(Beginning of Supplied entries)

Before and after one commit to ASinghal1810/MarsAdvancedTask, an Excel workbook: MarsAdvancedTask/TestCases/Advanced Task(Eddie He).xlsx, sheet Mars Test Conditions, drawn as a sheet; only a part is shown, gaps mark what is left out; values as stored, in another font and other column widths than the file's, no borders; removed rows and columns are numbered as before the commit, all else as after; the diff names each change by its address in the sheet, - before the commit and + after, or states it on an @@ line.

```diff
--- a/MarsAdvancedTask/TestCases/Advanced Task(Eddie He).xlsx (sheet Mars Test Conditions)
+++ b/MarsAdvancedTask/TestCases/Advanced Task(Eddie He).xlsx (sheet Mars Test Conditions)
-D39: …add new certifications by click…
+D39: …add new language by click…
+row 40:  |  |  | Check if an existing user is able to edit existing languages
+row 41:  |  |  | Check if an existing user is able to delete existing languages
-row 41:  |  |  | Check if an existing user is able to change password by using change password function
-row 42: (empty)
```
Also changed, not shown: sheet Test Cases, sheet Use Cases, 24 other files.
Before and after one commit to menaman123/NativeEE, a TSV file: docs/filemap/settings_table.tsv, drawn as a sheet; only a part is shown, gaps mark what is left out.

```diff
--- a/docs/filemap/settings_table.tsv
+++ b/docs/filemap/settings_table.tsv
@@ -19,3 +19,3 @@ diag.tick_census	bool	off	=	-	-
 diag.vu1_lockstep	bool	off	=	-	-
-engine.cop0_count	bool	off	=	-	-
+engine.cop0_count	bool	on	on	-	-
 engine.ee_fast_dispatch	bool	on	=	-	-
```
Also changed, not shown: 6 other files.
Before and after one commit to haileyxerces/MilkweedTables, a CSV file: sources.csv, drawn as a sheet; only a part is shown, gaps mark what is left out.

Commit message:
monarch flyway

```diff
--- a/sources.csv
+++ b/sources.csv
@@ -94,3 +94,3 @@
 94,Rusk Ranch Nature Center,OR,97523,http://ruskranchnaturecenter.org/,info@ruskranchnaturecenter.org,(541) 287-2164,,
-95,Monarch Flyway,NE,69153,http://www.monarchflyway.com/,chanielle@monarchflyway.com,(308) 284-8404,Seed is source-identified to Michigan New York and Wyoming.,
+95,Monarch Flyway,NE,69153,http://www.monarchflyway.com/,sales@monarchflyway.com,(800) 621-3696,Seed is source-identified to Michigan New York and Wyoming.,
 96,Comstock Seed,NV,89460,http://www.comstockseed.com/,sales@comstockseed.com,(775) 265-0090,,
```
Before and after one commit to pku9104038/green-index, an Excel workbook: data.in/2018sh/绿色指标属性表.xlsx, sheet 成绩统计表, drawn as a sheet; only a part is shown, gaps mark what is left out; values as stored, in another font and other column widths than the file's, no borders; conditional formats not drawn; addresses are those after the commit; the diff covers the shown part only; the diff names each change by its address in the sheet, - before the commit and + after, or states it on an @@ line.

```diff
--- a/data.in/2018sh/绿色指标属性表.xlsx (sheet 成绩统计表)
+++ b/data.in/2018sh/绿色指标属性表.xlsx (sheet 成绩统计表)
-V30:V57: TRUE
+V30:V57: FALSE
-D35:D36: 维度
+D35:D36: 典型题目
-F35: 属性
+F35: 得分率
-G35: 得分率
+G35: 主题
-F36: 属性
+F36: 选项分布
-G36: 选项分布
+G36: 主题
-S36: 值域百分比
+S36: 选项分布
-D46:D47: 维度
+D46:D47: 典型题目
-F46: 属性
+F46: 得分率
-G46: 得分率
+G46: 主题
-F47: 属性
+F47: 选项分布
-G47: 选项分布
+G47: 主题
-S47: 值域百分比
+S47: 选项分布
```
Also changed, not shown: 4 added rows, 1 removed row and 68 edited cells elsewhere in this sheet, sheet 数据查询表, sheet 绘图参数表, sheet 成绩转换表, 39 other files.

(End of Supplied entries)

* **About this task**:
Every entry must appear in the answer exactly as written.

* **Response to the exercise**:
Before and after one commit to ASinghal1810/MarsAdvancedTask, an Excel workbook: MarsAdvancedTask/TestCases/Advanced Task(Eddie He).xlsx, sheet Mars Test Conditions, drawn as a sheet; only a part is shown, gaps mark what is left out; values as stored, in another font and other column widths than the file's, no borders; removed rows and columns are numbered as before the commit, all else as after; the diff names each change by its address in the sheet, - before the commit and + after, or states it on an @@ line.

```diff
--- a/MarsAdvancedTask/TestCases/Advanced Task(Eddie He).xlsx (sheet Mars Test Conditions)
+++ b/MarsAdvancedTask/TestCases/Advanced Task(Eddie He).xlsx (sheet Mars Test Conditions)
-D39: …add new certifications by click…
+D39: …add new language by click…
+row 40:  |  |  | Check if an existing user is able to edit existing languages
+row 41:  |  |  | Check if an existing user is able to delete existing languages
-row 41:  |  |  | Check if an existing user is able to change password by using change password function
-row 42: (empty)
```
Also changed, not shown: sheet Test Cases, sheet Use Cases, 24 other files.
Before and after one commit to menaman123/NativeEE, a TSV file: docs/filemap/settings_table.tsv, drawn as a sheet; only a part is shown, gaps mark what is left out.

```diff
--- a/docs/filemap/settings_table.tsv
+++ b/docs/filemap/settings_table.tsv
@@ -19,3 +19,3 @@ diag.tick_census	bool	off	=	-	-
 diag.vu1_lockstep	bool	off	=	-	-
-engine.cop0_count	bool	off	=	-	-
+engine.cop0_count	bool	on	on	-	-
 engine.ee_fast_dispatch	bool	on	=	-	-
```
Also changed, not shown: 6 other files.
Before and after one commit to haileyxerces/MilkweedTables, a CSV file: sources.csv, drawn as a sheet; only a part is shown, gaps mark what is left out.

Commit message:
monarch flyway

```diff
--- a/sources.csv
+++ b/sources.csv
@@ -94,3 +94,3 @@
 94,Rusk Ranch Nature Center,OR,97523,http://ruskranchnaturecenter.org/,info@ruskranchnaturecenter.org,(541) 287-2164,,
-95,Monarch Flyway,NE,69153,http://www.monarchflyway.com/,chanielle@monarchflyway.com,(308) 284-8404,Seed is source-identified to Michigan New York and Wyoming.,
+95,Monarch Flyway,NE,69153,http://www.monarchflyway.com/,sales@monarchflyway.com,(800) 621-3696,Seed is source-identified to Michigan New York and Wyoming.,
 96,Comstock Seed,NV,89460,http://www.comstockseed.com/,sales@comstockseed.com,(775) 265-0090,,
```
Before and after one commit to pku9104038/green-index, an Excel workbook: data.in/2018sh/绿色指标属性表.xlsx, sheet 成绩统计表, drawn as a sheet; only a part is shown, gaps mark what is left out; values as stored, in another font and other column widths than the file's, no borders; conditional formats not drawn; addresses are those after the commit; the diff covers the shown part only; the diff names each change by its address in the sheet, - before the commit and + after, or states it on an @@ line.

```diff
--- a/data.in/2018sh/绿色指标属性表.xlsx (sheet 成绩统计表)
+++ b/data.in/2018sh/绿色指标属性表.xlsx (sheet 成绩统计表)
-V30:V57: TRUE
+V30:V57: FALSE
-D35:D36: 维度
+D35:D36: 典型题目
-F35: 属性
+F35: 得分率
-G35: 得分率
+G35: 主题
-F36: 属性
+F36: 选项分布
-G36: 选项分布
+G36: 主题
-S36: 值域百分比
+S36: 选项分布
-D46:D47: 维度
+D46:D47: 典型题目
-F46: 属性
+F46: 得分率
-G46: 得分率
+G46: 主题
-F47: 属性
+F47: 选项分布
-G47: 选项分布
+G47: 主题
-S47: 值域百分比
+S47: 选项分布
```
Also changed, not shown: 4 added rows, 1 removed row and 68 edited cells elsewhere in this sheet, sheet 数据查询表, sheet 绘图参数表, sheet 成绩转换表, 39 other files.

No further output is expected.